Set down the entries below exactly; drop the pictures.

(Web page edit records)
*** Block opens ***

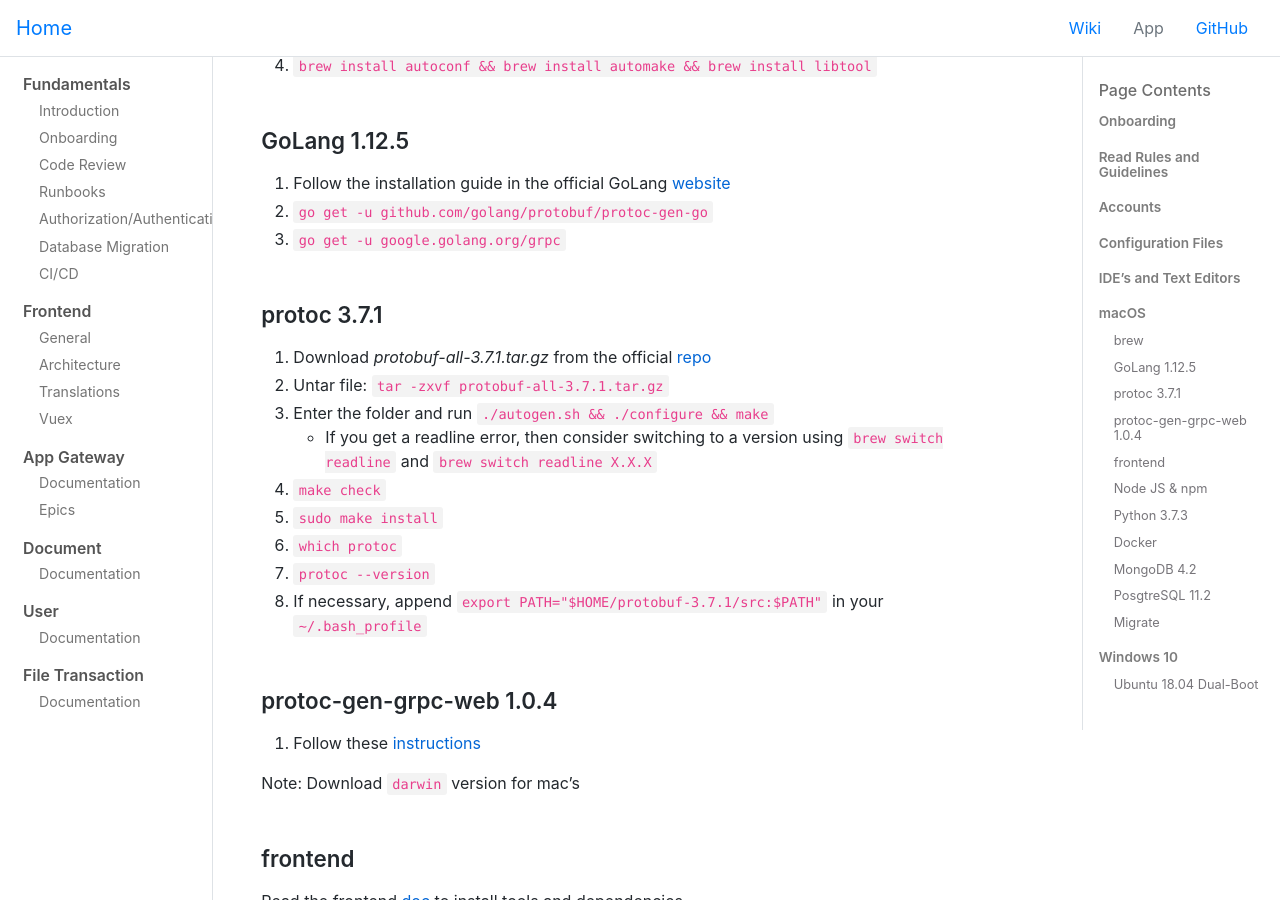
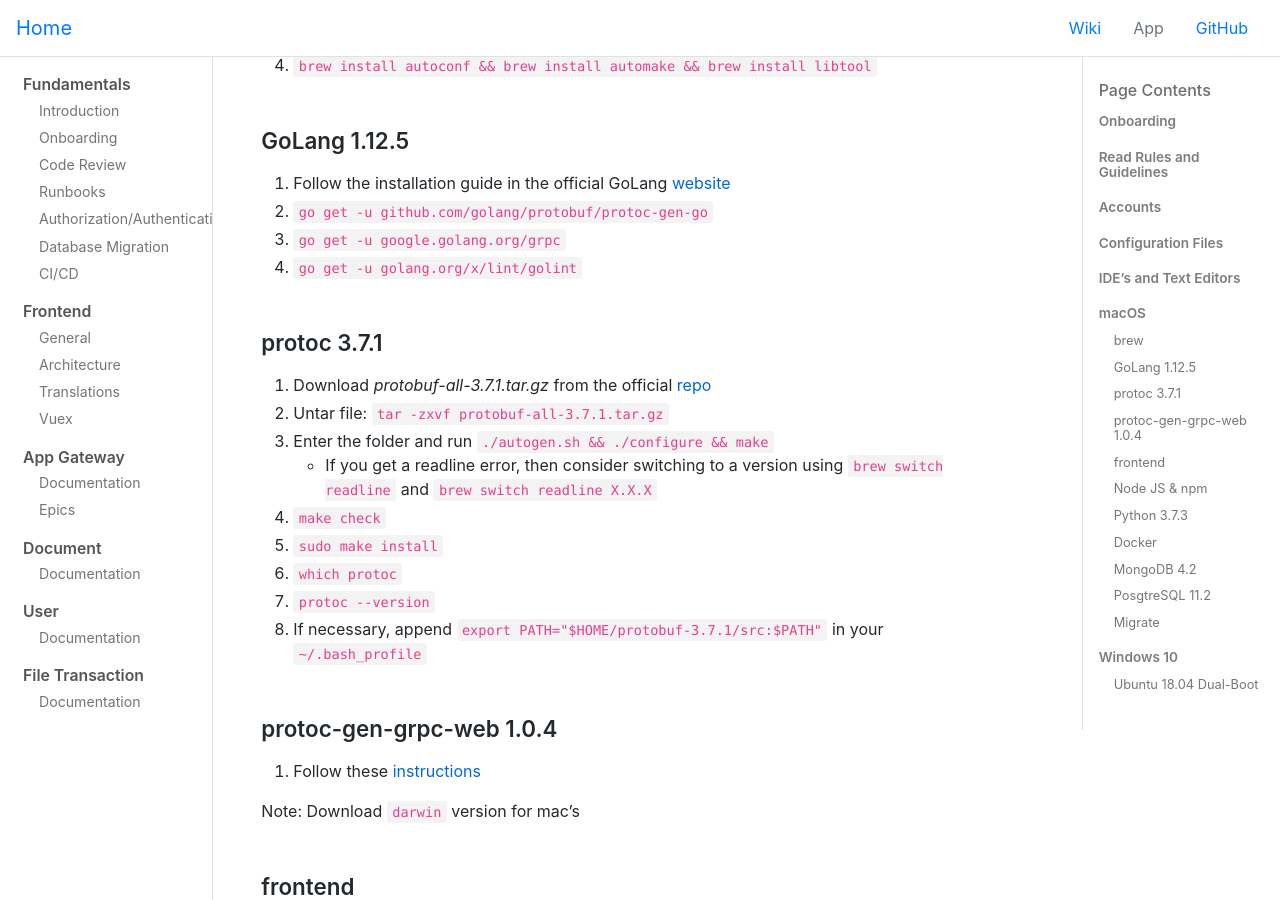
Before and after one commit to hwsc-org/hwsc-org.github.io, a Jekyll site: the page built from wikis/fundamentals/onboarding.md, in a window 1280 px wide and 900 px high, scrolled down 1860 px. Built offline with Jekyll 4.4.1, drawn with Linux system fonts in a browser that asks for light colours; comment, search, counter and statistics services are not loaded.

Commit message:
Update Go onboarding to include golint installation

```diff
--- a/wikis/fundamentals/onboarding.md
+++ b/wikis/fundamentals/onboarding.md
@@ -44,6 +44,7 @@ These files are located in our [Slack](https://hwsc.slack.com) channel.
 1. Follow the installation guide in the official GoLang [website](https://golang.org/doc/install)
 2. `go get -u github.com/golang/protobuf/protoc-gen-go`
 3. `go get -u google.golang.org/grpc`
+4. `go get -u golang.org/x/lint/golint`
 
 ### protoc 3.7.1
 1. Download *protobuf-all-3.7.1.tar.gz* from the official [repo](https://github.com/protocolbuffers/protobuf/releases)
```
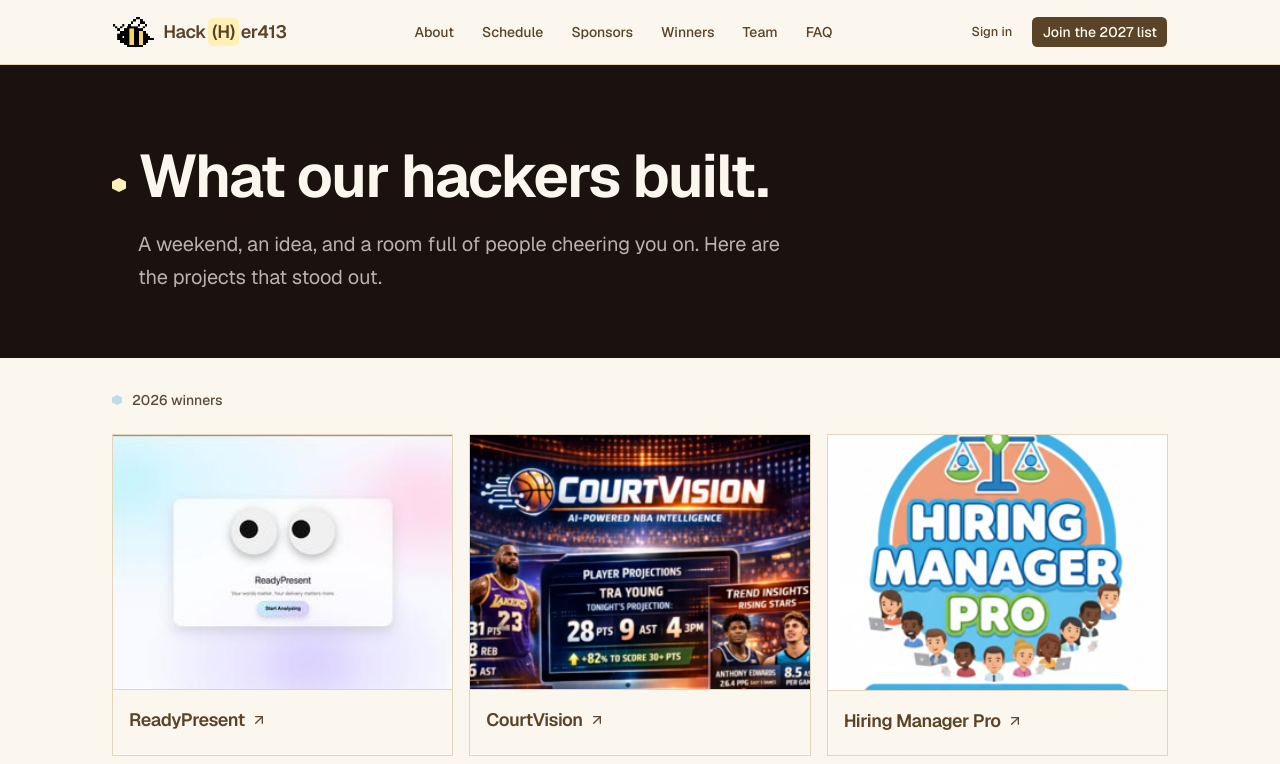
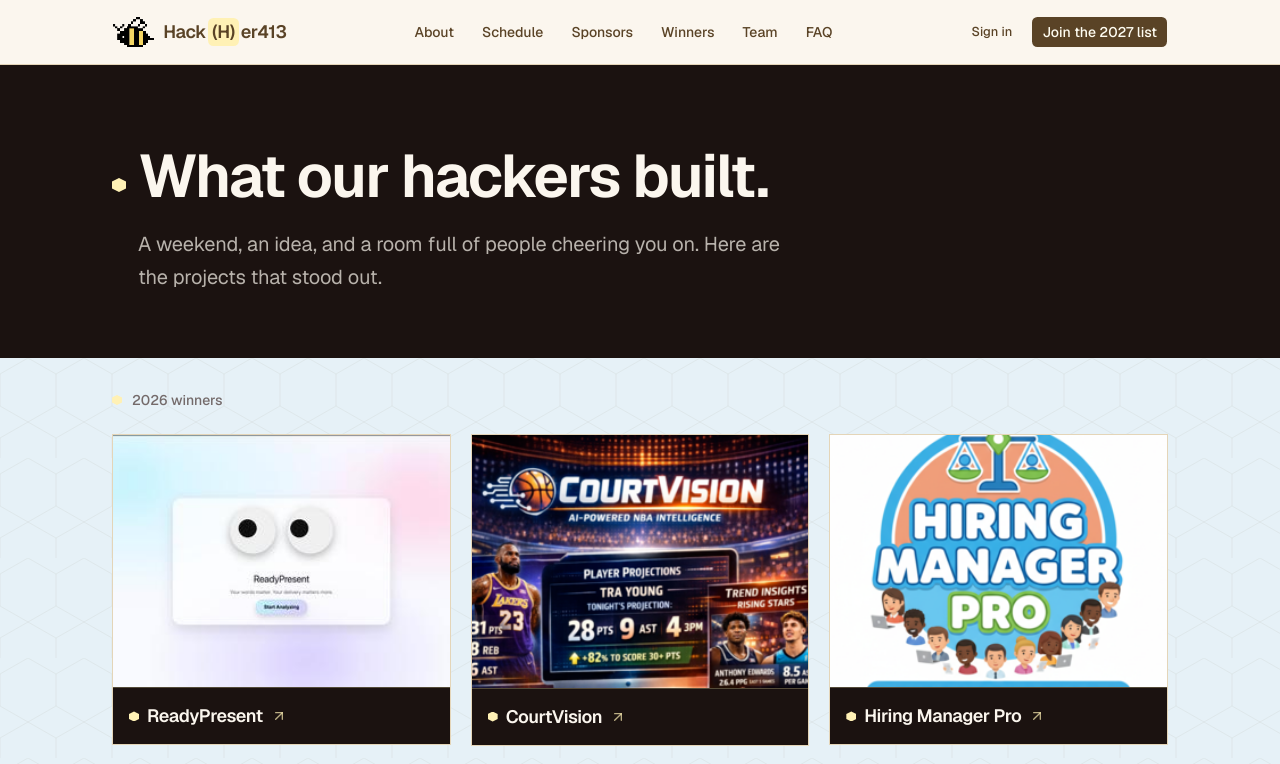
Before and after one commit to hackher413/website, a Next.js app: page /projects in a window 1280 px wide. Shown: the top 764 px of the page. Built offline with nearby package versions, Linux system fonts and the light colour scheme; no server answers.

Commit message:
improve winning projects page ui

```diff
--- a/src/app/(site)/projects/page.tsx
+++ b/src/app/(site)/projects/page.tsx
@@ -29,7 +29,11 @@
         lead="A weekend, an idea, and a room full of people cheering you on. Here are the projects that stood out."
       />
 
-      <Section spacing="lg" className="pt-4 sm:pt-8">
+      <Section
+        tone="sky"
+        spacing="lg"
+        className="bg-honeycomb-sky pt-4 sm:pt-8"
+      >
         <div className="flex flex-col gap-16">
           {projectYearOrder.map((year) => {
             const group = projectYears.find((y) => y.year === year);
@@ -38,12 +42,12 @@
             return (
               <div key={year}>
                 <div className="mb-6">
-                  <h2 className="flex items-center gap-2.5 text-sm font-medium text-muted-foreground">
-                    <HexMark size="sm" tone="sky" />
+                  <h2 className="flex items-center gap-2.5 text-sm font-medium text-sky-foreground/70">
+                    <HexMark size="sm" tone="honey" />
                     {year} winners
                   </h2>
                 </div>
-                <RevealGrid className="grid gap-4 sm:grid-cols-2 lg:grid-cols-3">
+                <RevealGrid className="grid items-start gap-5 sm:grid-cols-2 lg:grid-cols-3">
                   {group.projects.map((project, index) => (
                     <ProjectCard
                       key={project.name}
--- a/src/components/content/project-card.tsx
+++ b/src/components/content/project-card.tsx
@@ -1,12 +1,13 @@
 import Image from "next/image";
 import { ArrowUpRight } from "lucide-react";
 
-import { cn } from "@/lib/utils";
+import { HexMark } from "@/components/content/hex-mark";
 import type { Project } from "@/content/projects";
 
 /**
- * Gallery tile for a winning project. Sharp edge, espresso caption bar -
- * not a soft rounded card with gradient overlay.
+ * Gallery tile for a winning project. Sharp edge, espresso caption bar,
+ * honey hover accents. Description overlays the cover on hover so sibling
+ * cards in the same grid row never stretch with empty caption space.
  */
 export function ProjectCard({
   project,
@@ -21,7 +22,7 @@
       href={project.url}
       target="_blank"
       rel="noopener noreferrer"
-      className="group block overflow-hidden border border-border bg-card transition-colors hover:border-brand/40"
+      className="group block overflow-hidden border border-border bg-espresso transition-[border-color,box-shadow,transform] duration-300 ease-out hover:-translate-y-1 hover:border-honey hover:shadow-[4px_4px_0_0_var(--color-honey)] focus-visible:outline-none focus-visible:ring-2 focus-visible:ring-honey"
     >
       <div className="relative aspect-[4/3] overflow-hidden bg-espresso">
         <Image
@@ -32,31 +33,34 @@
           priority={priority}
           className="object-cover transition-transform duration-500 ease-out group-hover:scale-[1.03]"
         />
+
+        <div
+          className="pointer-events-none absolute inset-x-0 bottom-0 bg-gradient-to-t from-espresso via-espresso/90 to-transparent px-4 pt-16 pb-4 opacity-0 transition-opacity duration-300 group-hover:opacity-100 group-focus-visible:opacity-100 motion-reduce:opacity-100"
+          aria-hidden="true"
+        >
+          <p className="text-sm text-cream/85 text-pretty">{project.description}</p>
+        </div>
       </div>
 
-      <div className="flex flex-col gap-1 border-t border-border bg-background p-4">
+      <div className="flex flex-col gap-1 border-t border-honey/25 bg-espresso px-4 py-3.5 text-cream">
         {project.award ? (
-          <span className="text-xs font-medium tracking-wide text-muted-foreground">
+          <span className="flex items-center gap-1.5 text-xs font-medium tracking-wide text-honey">
+            <HexMark size="sm" tone="honey" />
             {project.award}
           </span>
         ) : null}
-        <div className="flex items-center gap-1.5">
-          <h3 className="text-lg font-semibold tracking-tight">{project.name}</h3>
+        <div className="flex items-center gap-2">
+          {!project.award ? <HexMark size="sm" tone="honey" /> : null}
+          <h3 className="text-lg font-semibold tracking-tight text-cream">
+            {project.name}
+          </h3>
           <ArrowUpRight
-            className="size-4 text-muted-foreground transition-transform duration-300 group-hover:translate-x-0.5 group-hover:-translate-y-0.5"
+            className="size-4 shrink-0 text-honey/70 transition-transform duration-300 group-hover:translate-x-0.5 group-hover:-translate-y-0.5 group-hover:text-honey"
             aria-hidden="true"
           />
         </div>
-        <p
-          className={cn(
-            "text-sm text-muted-foreground text-pretty",
-            "max-h-0 overflow-hidden opacity-0 transition-all duration-300",
-            "group-hover:max-h-32 group-hover:opacity-100 group-focus-visible:max-h-32 group-focus-visible:opacity-100",
-            "motion-reduce:max-h-32 motion-reduce:opacity-100",
-          )}
-        >
-          {project.description}
-        </p>
+        {/* Screen-reader / reduced-motion: description lives in the overlay visually */}
+        <span className="sr-only">{project.description}</span>
       </div>
     </a>
   );
```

*** Block closes ***

**Answer to this task**
Before and after one commit to hwsc-org/hwsc-org.github.io, a Jekyll site: the page built from wikis/fundamentals/onboarding.md, in a window 1280 px wide and 900 px high, scrolled down 1860 px. Built offline with Jekyll 4.4.1, drawn with Linux system fonts in a browser that asks for light colours; comment, search, counter and statistics services are not loaded.

Commit message:
Update Go onboarding to include golint installation

```diff
--- a/wikis/fundamentals/onboarding.md
+++ b/wikis/fundamentals/onboarding.md
@@ -44,6 +44,7 @@ These files are located in our [Slack](https://hwsc.slack.com) channel.
 1. Follow the installation guide in the official GoLang [website](https://golang.org/doc/install)
 2. `go get -u github.com/golang/protobuf/protoc-gen-go`
 3. `go get -u google.golang.org/grpc`
+4. `go get -u golang.org/x/lint/golint`
 
 ### protoc 3.7.1
 1. Download *protobuf-all-3.7.1.tar.gz* from the official [repo](https://github.com/protocolbuffers/protobuf/releases)
```
Before and after one commit to hackher413/website, a Next.js app: page /projects in a window 1280 px wide. Shown: the top 764 px of the page. Built offline with nearby package versions, Linux system fonts and the light colour scheme; no server answers.

Commit message:
improve winning projects page ui

```diff
--- a/src/app/(site)/projects/page.tsx
+++ b/src/app/(site)/projects/page.tsx
@@ -29,7 +29,11 @@
         lead="A weekend, an idea, and a room full of people cheering you on. Here are the projects that stood out."
       />
 
-      <Section spacing="lg" className="pt-4 sm:pt-8">
+      <Section
+        tone="sky"
+        spacing="lg"
+        className="bg-honeycomb-sky pt-4 sm:pt-8"
+      >
         <div className="flex flex-col gap-16">
           {projectYearOrder.map((year) => {
             const group = projectYears.find((y) => y.year === year);
@@ -38,12 +42,12 @@
             return (
               <div key={year}>
                 <div className="mb-6">
-                  <h2 className="flex items-center gap-2.5 text-sm font-medium text-muted-foreground">
-                    <HexMark size="sm" tone="sky" />
+                  <h2 className="flex items-center gap-2.5 text-sm font-medium text-sky-foreground/70">
+                    <HexMark size="sm" tone="honey" />
                     {year} winners
                   </h2>
                 </div>
-                <RevealGrid className="grid gap-4 sm:grid-cols-2 lg:grid-cols-3">
+                <RevealGrid className="grid items-start gap-5 sm:grid-cols-2 lg:grid-cols-3">
                   {group.projects.map((project, index) => (
                     <ProjectCard
                       key={project.name}
--- a/src/components/content/project-card.tsx
+++ b/src/components/content/project-card.tsx
@@ -1,12 +1,13 @@
 import Image from "next/image";
 import { ArrowUpRight } from "lucide-react";
 
-import { cn } from "@/lib/utils";
+import { HexMark } from "@/components/content/hex-mark";
 import type { Project } from "@/content/projects";
 
 /**
- * Gallery tile for a winning project. Sharp edge, espresso caption bar -
- * not a soft rounded card with gradient overlay.
+ * Gallery tile for a winning project. Sharp edge, espresso caption bar,
+ * honey hover accents. Description overlays the cover on hover so sibling
+ * cards in the same grid row never stretch with empty caption space.
  */
 export function ProjectCard({
   project,
@@ -21,7 +22,7 @@
       href={project.url}
       target="_blank"
       rel="noopener noreferrer"
-      className="group block overflow-hidden border border-border bg-card transition-colors hover:border-brand/40"
+      className="group block overflow-hidden border border-border bg-espresso transition-[border-color,box-shadow,transform] duration-300 ease-out hover:-translate-y-1 hover:border-honey hover:shadow-[4px_4px_0_0_var(--color-honey)] focus-visible:outline-none focus-visible:ring-2 focus-visible:ring-honey"
     >
       <div className="relative aspect-[4/3] overflow-hidden bg-espresso">
         <Image
@@ -32,31 +33,34 @@
           priority={priority}
           className="object-cover transition-transform duration-500 ease-out group-hover:scale-[1.03]"
         />
+
+        <div
+          className="pointer-events-none absolute inset-x-0 bottom-0 bg-gradient-to-t from-espresso via-espresso/90 to-transparent px-4 pt-16 pb-4 opacity-0 transition-opacity duration-300 group-hover:opacity-100 group-focus-visible:opacity-100 motion-reduce:opacity-100"
+          aria-hidden="true"
+        >
+          <p className="text-sm text-cream/85 text-pretty">{project.description}</p>
+        </div>
       </div>
 
-      <div className="flex flex-col gap-1 border-t border-border bg-background p-4">
+      <div className="flex flex-col gap-1 border-t border-honey/25 bg-espresso px-4 py-3.5 text-cream">
         {project.award ? (
-          <span className="text-xs font-medium tracking-wide text-muted-foreground">
+          <span className="flex items-center gap-1.5 text-xs font-medium tracking-wide text-honey">
+            <HexMark size="sm" tone="honey" />
             {project.award}
           </span>
         ) : null}
-        <div className="flex items-center gap-1.5">
-          <h3 className="text-lg font-semibold tracking-tight">{project.name}</h3>
+        <div className="flex items-center gap-2">
+          {!project.award ? <HexMark size="sm" tone="honey" /> : null}
+          <h3 className="text-lg font-semibold tracking-tight text-cream">
+            {project.name}
+          </h3>
           <ArrowUpRight
-            className="size-4 text-muted-foreground transition-transform duration-300 group-hover:translate-x-0.5 group-hover:-translate-y-0.5"
+            className="size-4 shrink-0 text-honey/70 transition-transform duration-300 group-hover:translate-x-0.5 group-hover:-translate-y-0.5 group-hover:text-honey"
             aria-hidden="true"
           />
         </div>
-        <p
-          className={cn(
-            "text-sm text-muted-foreground text-pretty",
-            "max-h-0 overflow-hidden opacity-0 transition-all duration-300",
-            "group-hover:max-h-32 group-hover:opacity-100 group-focus-visible:max-h-32 group-focus-visible:opacity-100",
-            "motion-reduce:max-h-32 motion-reduce:opacity-100",
-          )}
-        >
-          {project.description}
-        </p>
+        {/* Screen-reader / reduced-motion: description lives in the overlay visually */}
+        <span className="sr-only">{project.description}</span>
       </div>
     </a>
   );
```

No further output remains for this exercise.